[Saved data entries]
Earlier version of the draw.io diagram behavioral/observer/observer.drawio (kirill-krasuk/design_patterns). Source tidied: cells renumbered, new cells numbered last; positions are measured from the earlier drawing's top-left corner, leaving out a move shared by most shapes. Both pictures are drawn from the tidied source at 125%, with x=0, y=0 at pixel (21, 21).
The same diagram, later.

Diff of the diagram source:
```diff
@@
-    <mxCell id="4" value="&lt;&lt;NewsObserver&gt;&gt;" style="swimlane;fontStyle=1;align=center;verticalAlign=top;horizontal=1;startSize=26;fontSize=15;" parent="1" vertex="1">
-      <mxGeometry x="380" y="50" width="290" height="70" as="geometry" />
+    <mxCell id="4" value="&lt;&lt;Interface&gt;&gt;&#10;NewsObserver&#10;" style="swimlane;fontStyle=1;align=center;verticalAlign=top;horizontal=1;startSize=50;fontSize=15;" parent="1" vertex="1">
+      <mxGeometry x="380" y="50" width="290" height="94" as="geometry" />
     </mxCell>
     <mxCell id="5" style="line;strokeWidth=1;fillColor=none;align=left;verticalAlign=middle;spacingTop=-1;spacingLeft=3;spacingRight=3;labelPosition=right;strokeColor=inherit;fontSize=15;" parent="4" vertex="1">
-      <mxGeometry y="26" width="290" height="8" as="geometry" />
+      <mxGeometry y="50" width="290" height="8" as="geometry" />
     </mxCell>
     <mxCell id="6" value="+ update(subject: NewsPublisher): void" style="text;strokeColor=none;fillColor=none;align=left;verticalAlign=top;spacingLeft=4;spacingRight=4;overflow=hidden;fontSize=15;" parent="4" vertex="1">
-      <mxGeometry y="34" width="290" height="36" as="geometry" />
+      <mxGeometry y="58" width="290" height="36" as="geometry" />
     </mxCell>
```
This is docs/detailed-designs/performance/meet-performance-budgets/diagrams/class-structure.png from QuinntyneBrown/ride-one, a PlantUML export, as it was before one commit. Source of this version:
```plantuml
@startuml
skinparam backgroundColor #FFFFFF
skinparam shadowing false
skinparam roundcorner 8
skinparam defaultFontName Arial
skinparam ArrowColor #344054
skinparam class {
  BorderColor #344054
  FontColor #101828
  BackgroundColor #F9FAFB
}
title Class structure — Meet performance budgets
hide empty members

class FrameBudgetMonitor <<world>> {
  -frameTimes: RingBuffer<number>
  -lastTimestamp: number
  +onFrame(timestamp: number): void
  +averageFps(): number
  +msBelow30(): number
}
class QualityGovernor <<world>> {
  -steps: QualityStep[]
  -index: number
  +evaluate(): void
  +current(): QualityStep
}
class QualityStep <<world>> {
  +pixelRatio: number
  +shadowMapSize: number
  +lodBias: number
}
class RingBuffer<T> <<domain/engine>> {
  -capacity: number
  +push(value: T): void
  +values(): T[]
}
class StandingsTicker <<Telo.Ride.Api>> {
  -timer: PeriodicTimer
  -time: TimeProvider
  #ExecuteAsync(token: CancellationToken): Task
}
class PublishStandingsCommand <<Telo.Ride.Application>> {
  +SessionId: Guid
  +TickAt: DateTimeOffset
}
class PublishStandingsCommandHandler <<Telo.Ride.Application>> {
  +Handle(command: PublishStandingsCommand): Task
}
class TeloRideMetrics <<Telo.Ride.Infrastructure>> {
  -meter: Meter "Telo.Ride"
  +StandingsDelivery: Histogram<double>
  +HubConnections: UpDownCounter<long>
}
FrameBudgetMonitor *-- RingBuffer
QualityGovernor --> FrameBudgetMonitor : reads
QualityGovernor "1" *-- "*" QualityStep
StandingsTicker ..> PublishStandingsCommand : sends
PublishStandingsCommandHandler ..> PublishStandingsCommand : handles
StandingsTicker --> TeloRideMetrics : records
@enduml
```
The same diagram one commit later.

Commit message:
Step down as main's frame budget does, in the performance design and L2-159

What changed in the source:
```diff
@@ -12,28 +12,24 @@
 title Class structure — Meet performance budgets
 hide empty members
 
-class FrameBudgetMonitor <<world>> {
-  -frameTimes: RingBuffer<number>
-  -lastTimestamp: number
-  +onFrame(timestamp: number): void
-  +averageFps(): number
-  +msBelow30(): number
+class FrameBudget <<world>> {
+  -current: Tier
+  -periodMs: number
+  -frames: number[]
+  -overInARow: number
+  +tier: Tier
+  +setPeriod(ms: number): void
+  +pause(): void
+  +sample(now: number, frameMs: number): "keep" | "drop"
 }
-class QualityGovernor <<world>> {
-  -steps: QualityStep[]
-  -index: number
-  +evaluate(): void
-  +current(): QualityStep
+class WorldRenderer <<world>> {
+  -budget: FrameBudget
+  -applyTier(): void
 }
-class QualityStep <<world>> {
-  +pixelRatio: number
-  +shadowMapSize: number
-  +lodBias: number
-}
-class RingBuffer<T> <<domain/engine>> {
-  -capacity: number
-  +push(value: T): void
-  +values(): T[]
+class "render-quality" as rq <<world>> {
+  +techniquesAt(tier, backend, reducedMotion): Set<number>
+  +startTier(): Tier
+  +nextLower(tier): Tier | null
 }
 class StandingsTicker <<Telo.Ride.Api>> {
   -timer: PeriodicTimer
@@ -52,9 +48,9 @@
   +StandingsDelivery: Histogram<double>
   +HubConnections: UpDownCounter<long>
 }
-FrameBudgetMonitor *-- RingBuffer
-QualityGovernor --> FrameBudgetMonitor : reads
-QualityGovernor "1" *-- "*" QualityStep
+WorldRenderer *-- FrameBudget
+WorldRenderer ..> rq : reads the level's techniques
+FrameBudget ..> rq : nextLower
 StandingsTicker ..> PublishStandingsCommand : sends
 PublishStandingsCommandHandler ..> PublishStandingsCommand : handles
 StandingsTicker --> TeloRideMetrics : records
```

**Assignment**
Repeat all of the data exactly. Include every line.

**Exercise solution**
Earlier version of the draw.io diagram behavioral/observer/observer.drawio (kirill-krasuk/design_patterns). Source tidied: cells renumbered, new cells numbered last; positions are measured from the earlier drawing's top-left corner, leaving out a move shared by most shapes. Both pictures are drawn from the tidied source at 125%, with x=0, y=0 at pixel (21, 21).
The same diagram, later.

Diff of the diagram source:
```diff
@@
-    <mxCell id="4" value="&lt;&lt;NewsObserver&gt;&gt;" style="swimlane;fontStyle=1;align=center;verticalAlign=top;horizontal=1;startSize=26;fontSize=15;" parent="1" vertex="1">
-      <mxGeometry x="380" y="50" width="290" height="70" as="geometry" />
+    <mxCell id="4" value="&lt;&lt;Interface&gt;&gt;&#10;NewsObserver&#10;" style="swimlane;fontStyle=1;align=center;verticalAlign=top;horizontal=1;startSize=50;fontSize=15;" parent="1" vertex="1">
+      <mxGeometry x="380" y="50" width="290" height="94" as="geometry" />
     </mxCell>
     <mxCell id="5" style="line;strokeWidth=1;fillColor=none;align=left;verticalAlign=middle;spacingTop=-1;spacingLeft=3;spacingRight=3;labelPosition=right;strokeColor=inherit;fontSize=15;" parent="4" vertex="1">
-      <mxGeometry y="26" width="290" height="8" as="geometry" />
+      <mxGeometry y="50" width="290" height="8" as="geometry" />
     </mxCell>
     <mxCell id="6" value="+ update(subject: NewsPublisher): void" style="text;strokeColor=none;fillColor=none;align=left;verticalAlign=top;spacingLeft=4;spacingRight=4;overflow=hidden;fontSize=15;" parent="4" vertex="1">
-      <mxGeometry y="34" width="290" height="36" as="geometry" />
+      <mxGeometry y="58" width="290" height="36" as="geometry" />
     </mxCell>
```
This is docs/detailed-designs/performance/meet-performance-budgets/diagrams/class-structure.png from QuinntyneBrown/ride-one, a PlantUML export, as it was before one commit. Source of this version:
```plantuml
@startuml
skinparam backgroundColor #FFFFFF
skinparam shadowing false
skinparam roundcorner 8
skinparam defaultFontName Arial
skinparam ArrowColor #344054
skinparam class {
  BorderColor #344054
  FontColor #101828
  BackgroundColor #F9FAFB
}
title Class structure — Meet performance budgets
hide empty members

class FrameBudgetMonitor <<world>> {
  -frameTimes: RingBuffer<number>
  -lastTimestamp: number
  +onFrame(timestamp: number): void
  +averageFps(): number
  +msBelow30(): number
}
class QualityGovernor <<world>> {
  -steps: QualityStep[]
  -index: number
  +evaluate(): void
  +current(): QualityStep
}
class QualityStep <<world>> {
  +pixelRatio: number
  +shadowMapSize: number
  +lodBias: number
}
class RingBuffer<T> <<domain/engine>> {
  -capacity: number
  +push(value: T): void
  +values(): T[]
}
class StandingsTicker <<Telo.Ride.Api>> {
  -timer: PeriodicTimer
  -time: TimeProvider
  #ExecuteAsync(token: CancellationToken): Task
}
class PublishStandingsCommand <<Telo.Ride.Application>> {
  +SessionId: Guid
  +TickAt: DateTimeOffset
}
class PublishStandingsCommandHandler <<Telo.Ride.Application>> {
  +Handle(command: PublishStandingsCommand): Task
}
class TeloRideMetrics <<Telo.Ride.Infrastructure>> {
  -meter: Meter "Telo.Ride"
  +StandingsDelivery: Histogram<double>
  +HubConnections: UpDownCounter<long>
}
FrameBudgetMonitor *-- RingBuffer
QualityGovernor --> FrameBudgetMonitor : reads
QualityGovernor "1" *-- "*" QualityStep
StandingsTicker ..> PublishStandingsCommand : sends
PublishStandingsCommandHandler ..> PublishStandingsCommand : handles
StandingsTicker --> TeloRideMetrics : records
@enduml
```
The same diagram one commit later.

Commit message:
Step down as main's frame budget does, in the performance design and L2-159

What changed in the source:
```diff
@@ -12,28 +12,24 @@
 title Class structure — Meet performance budgets
 hide empty members
 
-class FrameBudgetMonitor <<world>> {
-  -frameTimes: RingBuffer<number>
-  -lastTimestamp: number
-  +onFrame(timestamp: number): void
-  +averageFps(): number
-  +msBelow30(): number
+class FrameBudget <<world>> {
+  -current: Tier
+  -periodMs: number
+  -frames: number[]
+  -overInARow: number
+  +tier: Tier
+  +setPeriod(ms: number): void
+  +pause(): void
+  +sample(now: number, frameMs: number): "keep" | "drop"
 }
-class QualityGovernor <<world>> {
-  -steps: QualityStep[]
-  -index: number
-  +evaluate(): void
-  +current(): QualityStep
+class WorldRenderer <<world>> {
+  -budget: FrameBudget
+  -applyTier(): void
 }
-class QualityStep <<world>> {
-  +pixelRatio: number
-  +shadowMapSize: number
-  +lodBias: number
-}
-class RingBuffer<T> <<domain/engine>> {
-  -capacity: number
-  +push(value: T): void
-  +values(): T[]
+class "render-quality" as rq <<world>> {
+  +techniquesAt(tier, backend, reducedMotion): Set<number>
+  +startTier(): Tier
+  +nextLower(tier): Tier | null
 }
 class StandingsTicker <<Telo.Ride.Api>> {
   -timer: PeriodicTimer
@@ -52,9 +48,9 @@
   +StandingsDelivery: Histogram<double>
   +HubConnections: UpDownCounter<long>
 }
-FrameBudgetMonitor *-- RingBuffer
-QualityGovernor --> FrameBudgetMonitor : reads
-QualityGovernor "1" *-- "*" QualityStep
+WorldRenderer *-- FrameBudget
+WorldRenderer ..> rq : reads the level's techniques
+FrameBudget ..> rq : nextLower
 StandingsTicker ..> PublishStandingsCommand : sends
 PublishStandingsCommandHandler ..> PublishStandingsCommand : handles
 StandingsTicker --> TeloRideMetrics : records
```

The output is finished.